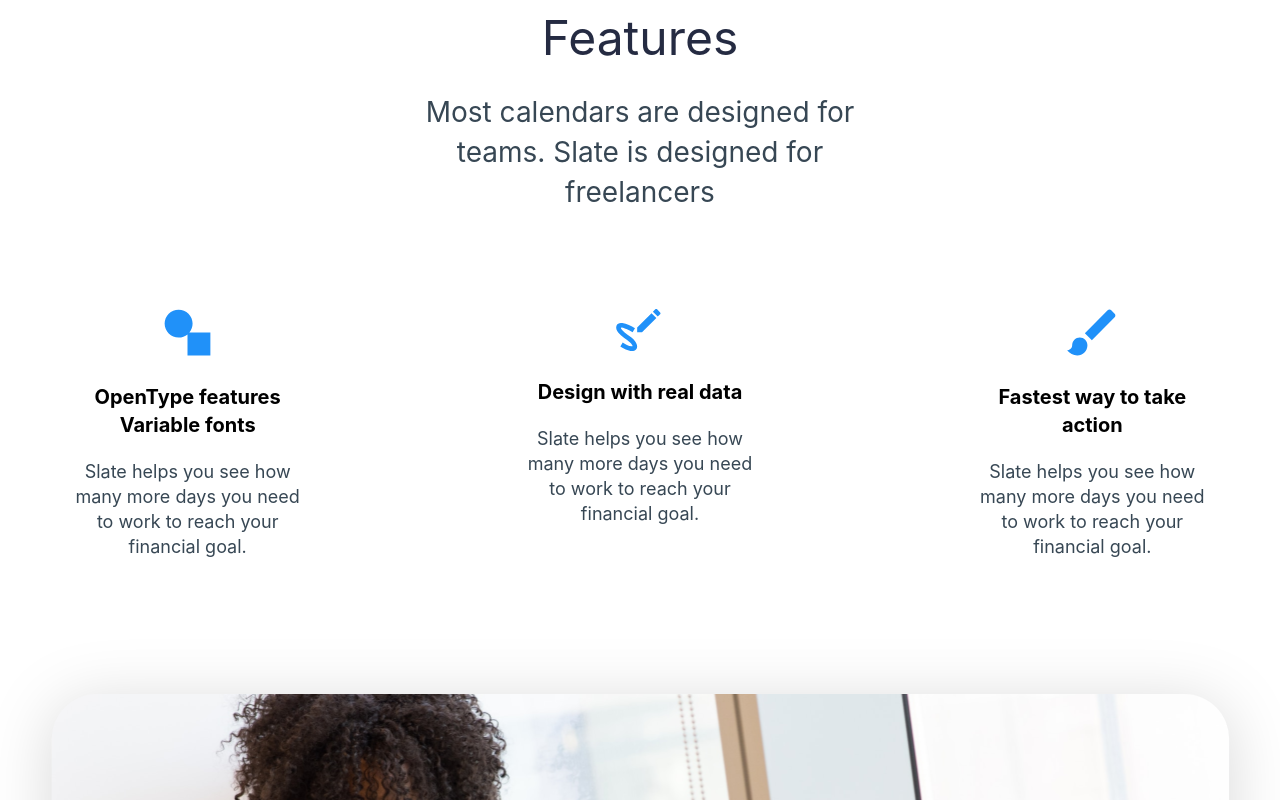
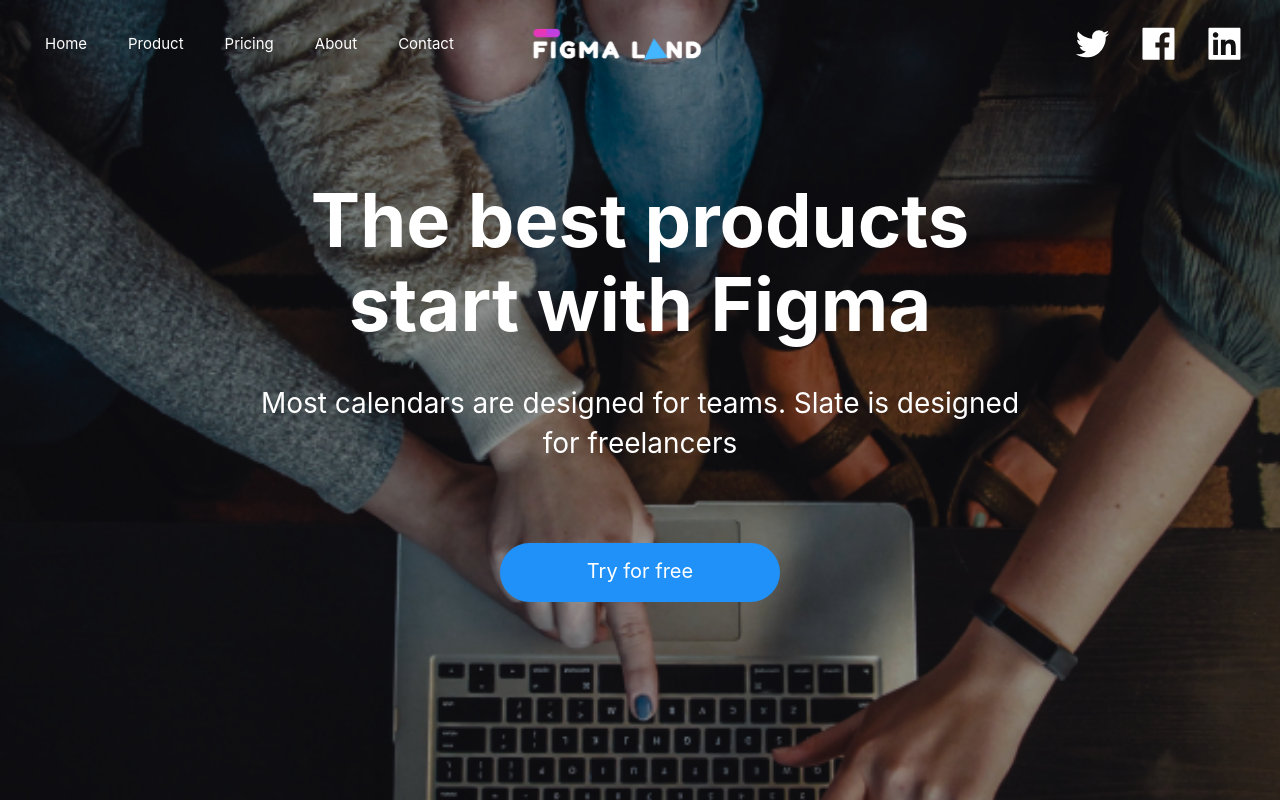
Before and after one commit to Yvan-cip/landing-page-vue, a Vue app: page / in a window 1280 px wide. Shown: the top 800 px of the page. Built offline with nearby package versions, Linux system fonts and the light colour scheme.

Commit message:
feat: add header section

```diff
--- a/src/App.vue
+++ b/src/App.vue
@@ -1,4 +1,5 @@
 <script setup lang="ts">
+import HeaderSection from './components/HeaderSection.vue'
 import FeatureSection from './components/FeatureSection.vue'
 import HeroLight from './components/HeroLight.vue'
 import CtaSection from './components/CtaSection.vue'
@@ -11,6 +12,7 @@
 
 <template>
   <main class="bg-light_gradient w-full h-screen">
+    <HeaderSection />
     <FeatureSection />
     <HeroLight />
     <CtaSection />
--- /dev/null
+++ b/src/components/HeaderSection.vue
@@ -0,0 +1,72 @@
+<script setup lang="ts">
+import TextH1 from './typography/TextH1.vue'
+import TextH4 from './typography/TextH4.vue'
+import TextLink from './typography/TextLink.vue'
+import ButtonPrimary from './ui/ButtonPrimary.vue'
+import IconLogo from './icons/IconLogo.vue'
+import IconTwiter from './icons/IconTwiter.vue'
+import IconFacebook from './icons/IconFacebook.vue'
+import IconLinkedin from './icons/IconLinkedin.vue'
+</script>
+
+<template>
+  <section class="w-full h-fit pb-[80px]">
+    <div class="background-image flex flex-col">
+      <div class="h-[156px] w-full flex justify-center">
+        <div class="w-[1210px] flex justify-between items-center">
+          <div class="text-light_text flex-row flex gap-x-[21px] items-center">
+            <TextLink text="Home" />
+            <TextLink text="Product" />
+            <TextLink text="Pricing" />
+            <TextLink text="About" />
+            <TextLink text="Contact" />
+          </div>
+          <div class="translate-x-[-70%]">
+            <IconLogo />
+          </div>
+          <div
+            class="flex max-md:justify-center items-center gap-x-[24px] py-[20px]"
+          >
+            <IconTwiter />
+            <IconFacebook />
+            <IconLinkedin />
+          </div>
+        </div>
+      </div>
+      <div class="py-[80px] flex flex-col gap-y-10">
+        <div
+          class="flex flex-col w-full jusitify-center text-center text-light_text gap-y-[7px]"
+        >
+          <div class="w-full flex justify-center p-[10px]">
+            <TextH1
+              title="The best products start with Figma"
+              class="max-w-[692px]"
+            />
+          </div>
+
+          <div class="text-center w-full flex justify-center p-[10px]">
+            <TextH4
+              title="Most calendars are designed for teams. Slate is designed for freelancers"
+              color="text-light_text max-w-[786px] "
+            />
+          </div>
+        </div>
+        <div class="w-full flex justify-center">
+          <div class="w-1/4 p-5">
+            <ButtonPrimary text="Try for free" />
+          </div>
+        </div>
+        <div class="min-h-[218px]"></div>
+      </div>
+    </div>
+  </section>
+</template>
+
+<style scoped>
+.background-image {
+  @apply bg-cover bg-center;
+  background-image: url('@/assets/image/backgroundheader.png');
+  height: 120vh;
+  width: 100%;
+}
+</style>
```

Task to carry out
Give nothing but the count of lines in the listing above that hold the string "TextLink".

Response
6